Write out the listing below in full and exactly, leaving out every picture.

⁂

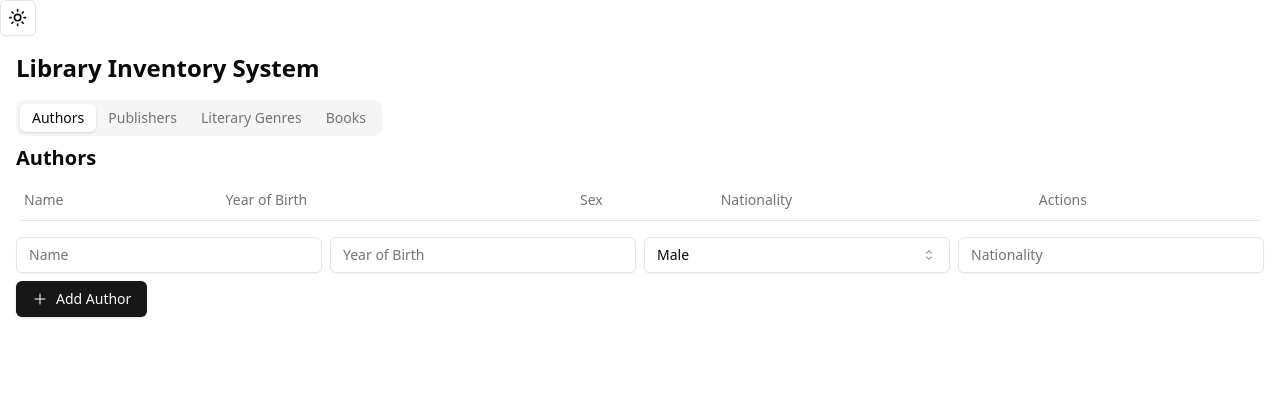
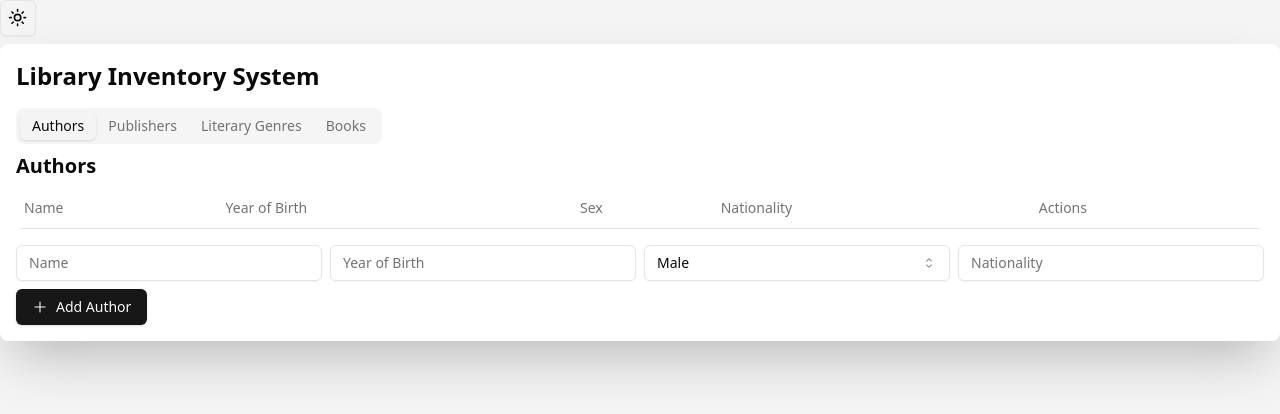
Before and after one commit to Pedrinvits/Bibliostock, a Next.js app: page / in a window 1280 px wide. Shown: the top 414 px of the page. Built offline with nearby package versions, Linux system fonts and the light colour scheme.

Commit message:
fix : css bg colors

```diff
--- a/app/globals.css
+++ b/app/globals.css
@@ -5,7 +5,7 @@
 
 @layer base {
   :root {
-    --background: 0 0% 100%;
+    --background: 240, 4.76%, 95.88%;
     --foreground: 0 0% 3.9%;
     --card: 0 0% 100%;
     --card-foreground: 0 0% 3.9%;
@@ -32,7 +32,8 @@
     --radius: 0.5rem;
   }
   .dark {
-    --background: 0 0% 3.9%;
+    /* --background: 0 0% 3.9%; */
+    --background: 24, 9.8%, 10%;
     --foreground: 0 0% 98%;
     --card: 0 0% 3.9%;
     --card-foreground: 0 0% 98%;
@@ -77,7 +78,7 @@
 
 *::-webkit-scrollbar-thumb {
   background-color: #374151;
-  border-radius: 14px;
+  border-radius: 10px;
 }
 ::selection {
   background-color: #5c5d5e;
--- a/components/library-inventory/index.tsx
+++ b/components/library-inventory/index.tsx
@@ -258,7 +258,7 @@ export default function LibraryInventorySystem() {
   )
 
   return (
-    <div className="container mx-auto p-4">
+    <div className="container mx-auto p-4 bg-card shadow-2xl rounded-lg m-2 w-[90%] sm:w-full">
       <h1 className="text-2xl font-bold mb-4">Library Inventory System</h1>
       <Tabs defaultValue="authors">
         <TabsList>
--- a/components/ui/toast.tsx
+++ b/components/ui/toast.tsx
@@ -29,7 +29,7 @@ const toastVariants = cva(
   {
     variants: {
       variant: {
-        default: "border bg-background text-foreground",
+        default: "border bg-card text-foreground",
         destructive:
           "destructive group border-destructive bg-destructive text-destructive-foreground",
       },
```
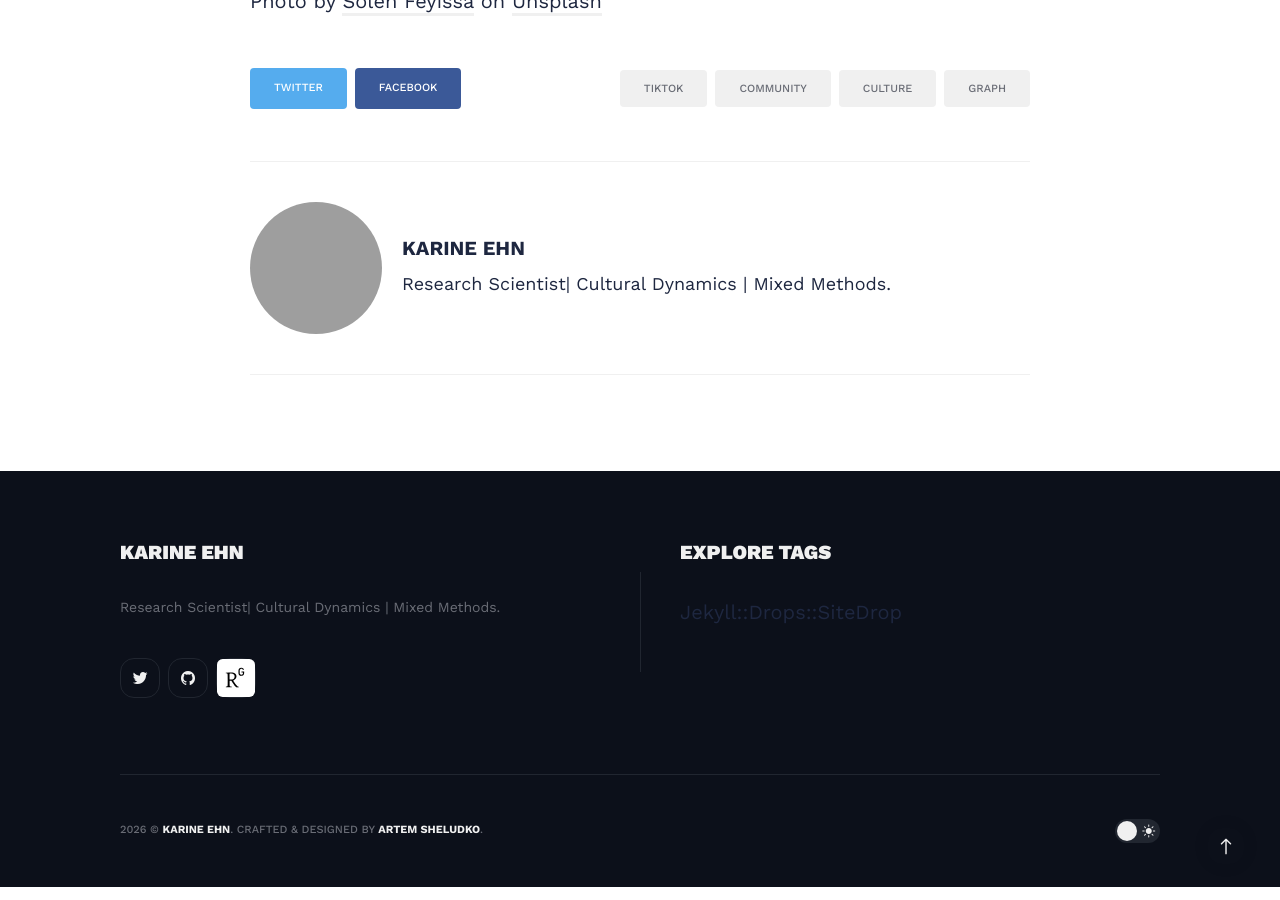
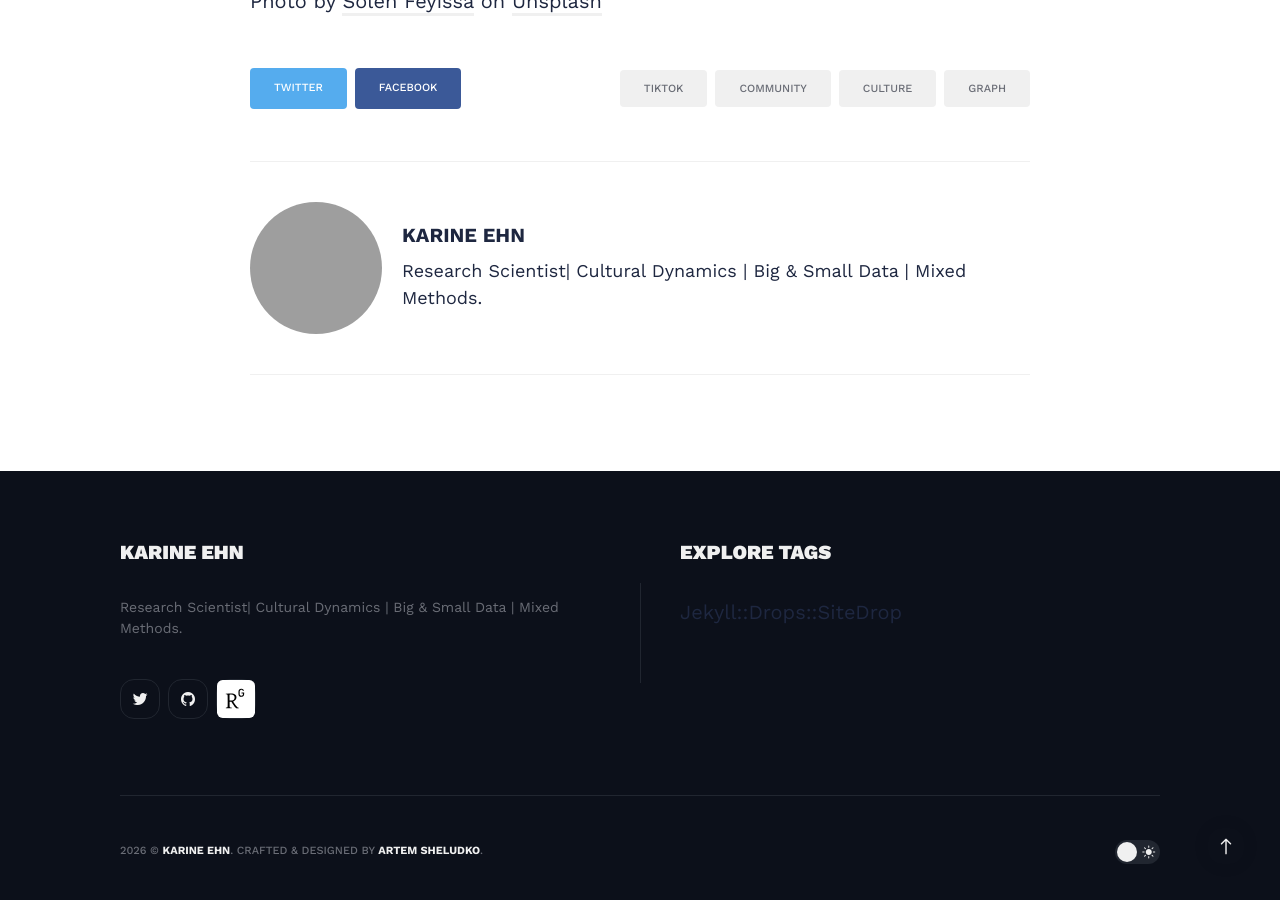
Before and after one commit to kargam0167/kargam0167.github.io, a Jekyll site: the page built from _posts/2023-10-14-Mapping-DNA-Movements.markdown, in a window 1280 px wide and 900 px high, scrolled down 3131 px. Built offline with Jekyll 4.4.1, drawn with Linux system fonts in a browser that asks for light colours; nearby versions of some CDN libraries; grey boxes are pictures that could not be loaded.

Commit message:
Update author bio and images in config

```diff
--- a/_config.yml
+++ b/_config.yml
@@ -8,8 +8,8 @@
 # Author Settings
 author:
   name: Karine Ehn
-  bio: Research Scientist| Cultural Dynamics | Mixed Methods.
-  avatar: '/images/01-1.jpg'
+  bio: Research Scientist| Cultural Dynamics | Big & Small Data | Mixed Methods.
+  avatar: '/images/02.jpg'
 
 social:
   - icon: "ion-logo-twitter"
@@ -28,8 +28,8 @@
 # Hero Settings
 hero:
   hero__title: Hey, I’m Karine!
-  hero__description: Research Scientist| Cultural Dynamics | Mixed Methods. Check out my portfolio below ⬇
-  hero__image: 'images/01-1.jpg'
+  hero__description: Research Scientist| Cultural Dynamics | Big & Small Data | Mixed Methods. Check out my portfolio below ⬇
+  hero__image: 'images/02.jpg'
 #-------------------------------
 # Contact Settings
 contact:
```
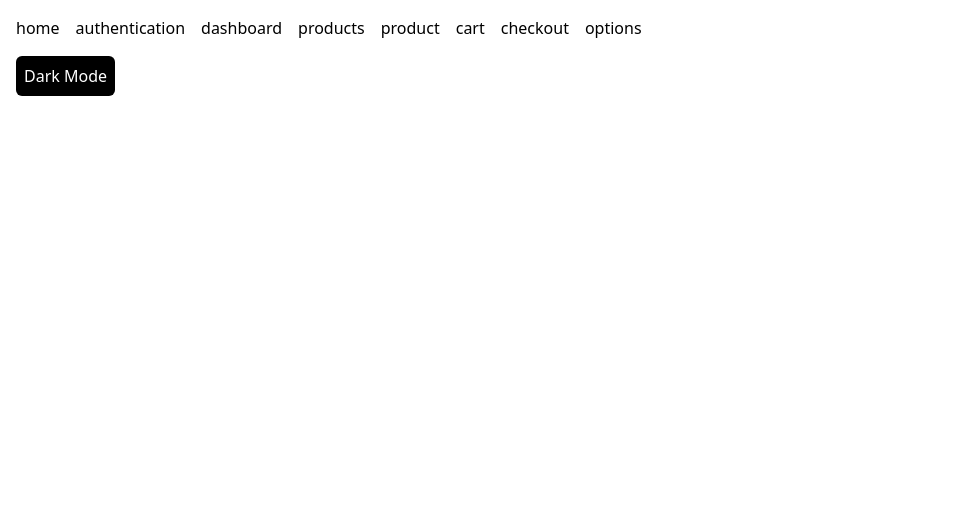
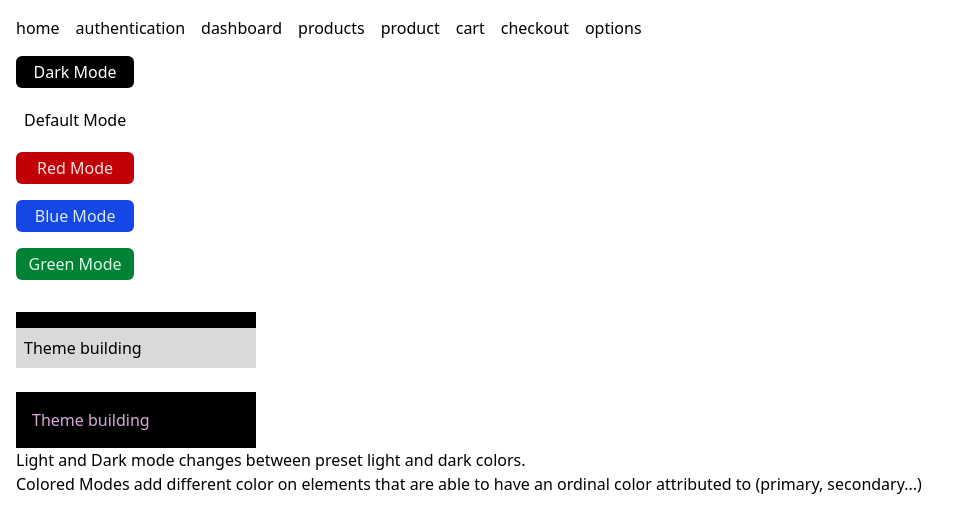
Before and after one commit to pedrovanzo/react-shop, a React (Vite) app: page / in a window 1280 px wide. Shown: the top 532 px of the page, without its empty margins (0-969 px from the left). Built offline with nearby package versions, Linux system fonts and the light colour scheme.

Commit message:
Adds different theme options

```diff
--- a/src/App.css
+++ b/src/App.css
@@ -6,6 +6,9 @@ body {
 @theme {
   --color-default: oklch(0% 0 0);
   --color-contrast: oklch(100% 0 0);
+
+  --color-primary: black;
+  --color-secondary: rgb(216, 168, 216);
 }
 [data-theme="light"] {
   --color-default: oklch(0% 0 0);
@@ -21,6 +24,21 @@ body {
   --color-default: oklch(87.5% 0 0);
   --color-contrast: oklch(15% 0 0);
 }
+/* RED THEME */
+[data-theme-ordinal="red"] {
+  --color-primary: oklch(62.80% 0.258 29.23);
+  --color-secondary: oklch(95.53% 0.009 17.31);
+}
+/* BLUE THEME */
+[data-theme-ordinal="blue"] {
+  --color-primary: oklch(38.21% 0.265 264.05);
+  --color-secondary: oklch(89.44% 0.027 285.84);
+}
+/* GREEN THEME */
+[data-theme-ordinal="green"] {
+  --color-primary: oklch(51.98% 0.177 142.50);
+  --color-secondary: oklch(93.59% 0.032 145.31);
+}
 @media (prefers-color-scheme: dark) {
   :root {
     --color-default: oklch(87.5% 0 0);
--- a/src/App.tsx
+++ b/src/App.tsx
@@ -15,6 +15,9 @@ function App() {
     console.log(theme)
     setTheme((prevTheme) => (prevTheme === 'light' ? 'dark' : 'light'))
   }
+  const insertOrdinalTheme = (theme: any) => {
+    document.documentElement.setAttribute('data-theme-ordinal', theme)
+  }
   return (
     <>
       <nav className='mb-4'>
@@ -29,9 +32,28 @@ function App() {
           <li>options</li>
         </ul>
       </nav>
-      <button className='text-contrast bg-default p-2 rounded-md' onClick={toggleTheme}>
-        {theme === 'light' ? 'Dark' : 'Light'} Mode
-      </button>
+      <div className='my-2 flex flex-col gap-4 w-fit'>
+        <button className='p-2 rounded-md leading-none text-contrast bg-default' onClick={toggleTheme}>{theme === 'light' ? 'Dark' : 'Light'} Mode</button>
+        <button className='p-2 rounded-md leading-none bg-contrast text-default' onClick={()=>insertOrdinalTheme('null')}>Default Mode</button>
+        <button className='p-2 rounded-md leading-none bg-red-700 text-red-100' onClick={()=>insertOrdinalTheme('red')}>Red Mode</button>
+        <button className='p-2 rounded-md leading-none bg-blue-700 text-blue-100' onClick={()=>insertOrdinalTheme('blue')}>Blue Mode</button>
+        <button className='p-2 rounded-md leading-none bg-green-700 text-green-100' onClick={()=>insertOrdinalTheme('green')}>Green Mode</button>
+      </div>
+      <br />
+      <div className='w-60 bg-primary/15'>
+        <div className='w-full p-2 bg-primary'></div>
+        <div className='p-2 text-default'>Theme building</div>
+      </div>
+      <br />
+      <div className='w-60 bg-primary/15'>
+        <div className='w-full p-2 bg-primary'>
+        <div className='p-2 text-secondary'>Theme building</div>
+        </div>
+      </div>
+      <p className='text-default'>
+        Light and Dark mode changes between preset light and dark colors.<br />
+        Colored Modes add different color on elements that are able to have an ordinal color attributed to (primary, secondary...)
+      </p>
     </>
   )
 }
```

⁂

### Result
Before and after one commit to Pedrinvits/Bibliostock, a Next.js app: page / in a window 1280 px wide. Shown: the top 414 px of the page. Built offline with nearby package versions, Linux system fonts and the light colour scheme.

Commit message:
fix : css bg colors

```diff
--- a/app/globals.css
+++ b/app/globals.css
@@ -5,7 +5,7 @@
 
 @layer base {
   :root {
-    --background: 0 0% 100%;
+    --background: 240, 4.76%, 95.88%;
     --foreground: 0 0% 3.9%;
     --card: 0 0% 100%;
     --card-foreground: 0 0% 3.9%;
@@ -32,7 +32,8 @@
     --radius: 0.5rem;
   }
   .dark {
-    --background: 0 0% 3.9%;
+    /* --background: 0 0% 3.9%; */
+    --background: 24, 9.8%, 10%;
     --foreground: 0 0% 98%;
     --card: 0 0% 3.9%;
     --card-foreground: 0 0% 98%;
@@ -77,7 +78,7 @@
 
 *::-webkit-scrollbar-thumb {
   background-color: #374151;
-  border-radius: 14px;
+  border-radius: 10px;
 }
 ::selection {
   background-color: #5c5d5e;
--- a/components/library-inventory/index.tsx
+++ b/components/library-inventory/index.tsx
@@ -258,7 +258,7 @@ export default function LibraryInventorySystem() {
   )
 
   return (
-    <div className="container mx-auto p-4">
+    <div className="container mx-auto p-4 bg-card shadow-2xl rounded-lg m-2 w-[90%] sm:w-full">
       <h1 className="text-2xl font-bold mb-4">Library Inventory System</h1>
       <Tabs defaultValue="authors">
         <TabsList>
--- a/components/ui/toast.tsx
+++ b/components/ui/toast.tsx
@@ -29,7 +29,7 @@ const toastVariants = cva(
   {
     variants: {
       variant: {
-        default: "border bg-background text-foreground",
+        default: "border bg-card text-foreground",
         destructive:
           "destructive group border-destructive bg-destructive text-destructive-foreground",
       },
```
Before and after one commit to kargam0167/kargam0167.github.io, a Jekyll site: the page built from _posts/2023-10-14-Mapping-DNA-Movements.markdown, in a window 1280 px wide and 900 px high, scrolled down 3131 px. Built offline with Jekyll 4.4.1, drawn with Linux system fonts in a browser that asks for light colours; nearby versions of some CDN libraries; grey boxes are pictures that could not be loaded.

Commit message:
Update author bio and images in config

```diff
--- a/_config.yml
+++ b/_config.yml
@@ -8,8 +8,8 @@
 # Author Settings
 author:
   name: Karine Ehn
-  bio: Research Scientist| Cultural Dynamics | Mixed Methods.
-  avatar: '/images/01-1.jpg'
+  bio: Research Scientist| Cultural Dynamics | Big & Small Data | Mixed Methods.
+  avatar: '/images/02.jpg'
 
 social:
   - icon: "ion-logo-twitter"
@@ -28,8 +28,8 @@
 # Hero Settings
 hero:
   hero__title: Hey, I’m Karine!
-  hero__description: Research Scientist| Cultural Dynamics | Mixed Methods. Check out my portfolio below ⬇
-  hero__image: 'images/01-1.jpg'
+  hero__description: Research Scientist| Cultural Dynamics | Big & Small Data | Mixed Methods. Check out my portfolio below ⬇
+  hero__image: 'images/02.jpg'
 #-------------------------------
 # Contact Settings
 contact:
```
Before and after one commit to pedrovanzo/react-shop, a React (Vite) app: page / in a window 1280 px wide. Shown: the top 532 px of the page, without its empty margins (0-969 px from the left). Built offline with nearby package versions, Linux system fonts and the light colour scheme.

Commit message:
Adds different theme options

```diff
--- a/src/App.css
+++ b/src/App.css
@@ -6,6 +6,9 @@ body {
 @theme {
   --color-default: oklch(0% 0 0);
   --color-contrast: oklch(100% 0 0);
+
+  --color-primary: black;
+  --color-secondary: rgb(216, 168, 216);
 }
 [data-theme="light"] {
   --color-default: oklch(0% 0 0);
@@ -21,6 +24,21 @@ body {
   --color-default: oklch(87.5% 0 0);
   --color-contrast: oklch(15% 0 0);
 }
+/* RED THEME */
+[data-theme-ordinal="red"] {
+  --color-primary: oklch(62.80% 0.258 29.23);
+  --color-secondary: oklch(95.53% 0.009 17.31);
+}
+/* BLUE THEME */
+[data-theme-ordinal="blue"] {
+  --color-primary: oklch(38.21% 0.265 264.05);
+  --color-secondary: oklch(89.44% 0.027 285.84);
+}
+/* GREEN THEME */
+[data-theme-ordinal="green"] {
+  --color-primary: oklch(51.98% 0.177 142.50);
+  --color-secondary: oklch(93.59% 0.032 145.31);
+}
 @media (prefers-color-scheme: dark) {
   :root {
     --color-default: oklch(87.5% 0 0);
--- a/src/App.tsx
+++ b/src/App.tsx
@@ -15,6 +15,9 @@ function App() {
     console.log(theme)
     setTheme((prevTheme) => (prevTheme === 'light' ? 'dark' : 'light'))
   }
+  const insertOrdinalTheme = (theme: any) => {
+    document.documentElement.setAttribute('data-theme-ordinal', theme)
+  }
   return (
     <>
       <nav className='mb-4'>
@@ -29,9 +32,28 @@ function App() {
           <li>options</li>
         </ul>
       </nav>
-      <button className='text-contrast bg-default p-2 rounded-md' onClick={toggleTheme}>
-        {theme === 'light' ? 'Dark' : 'Light'} Mode
-      </button>
+      <div className='my-2 flex flex-col gap-4 w-fit'>
+        <button className='p-2 rounded-md leading-none text-contrast bg-default' onClick={toggleTheme}>{theme === 'light' ? 'Dark' : 'Light'} Mode</button>
+        <button className='p-2 rounded-md leading-none bg-contrast text-default' onClick={()=>insertOrdinalTheme('null')}>Default Mode</button>
+        <button className='p-2 rounded-md leading-none bg-red-700 text-red-100' onClick={()=>insertOrdinalTheme('red')}>Red Mode</button>
+        <button className='p-2 rounded-md leading-none bg-blue-700 text-blue-100' onClick={()=>insertOrdinalTheme('blue')}>Blue Mode</button>
+        <button className='p-2 rounded-md leading-none bg-green-700 text-green-100' onClick={()=>insertOrdinalTheme('green')}>Green Mode</button>
+      </div>
+      <br />
+      <div className='w-60 bg-primary/15'>
+        <div className='w-full p-2 bg-primary'></div>
+        <div className='p-2 text-default'>Theme building</div>
+      </div>
+      <br />
+      <div className='w-60 bg-primary/15'>
+        <div className='w-full p-2 bg-primary'>
+        <div className='p-2 text-secondary'>Theme building</div>
+        </div>
+      </div>
+      <p className='text-default'>
+        Light and Dark mode changes between preset light and dark colors.<br />
+        Colored Modes add different color on elements that are able to have an ordinal color attributed to (primary, secondary...)
+      </p>
     </>
   )
 }
```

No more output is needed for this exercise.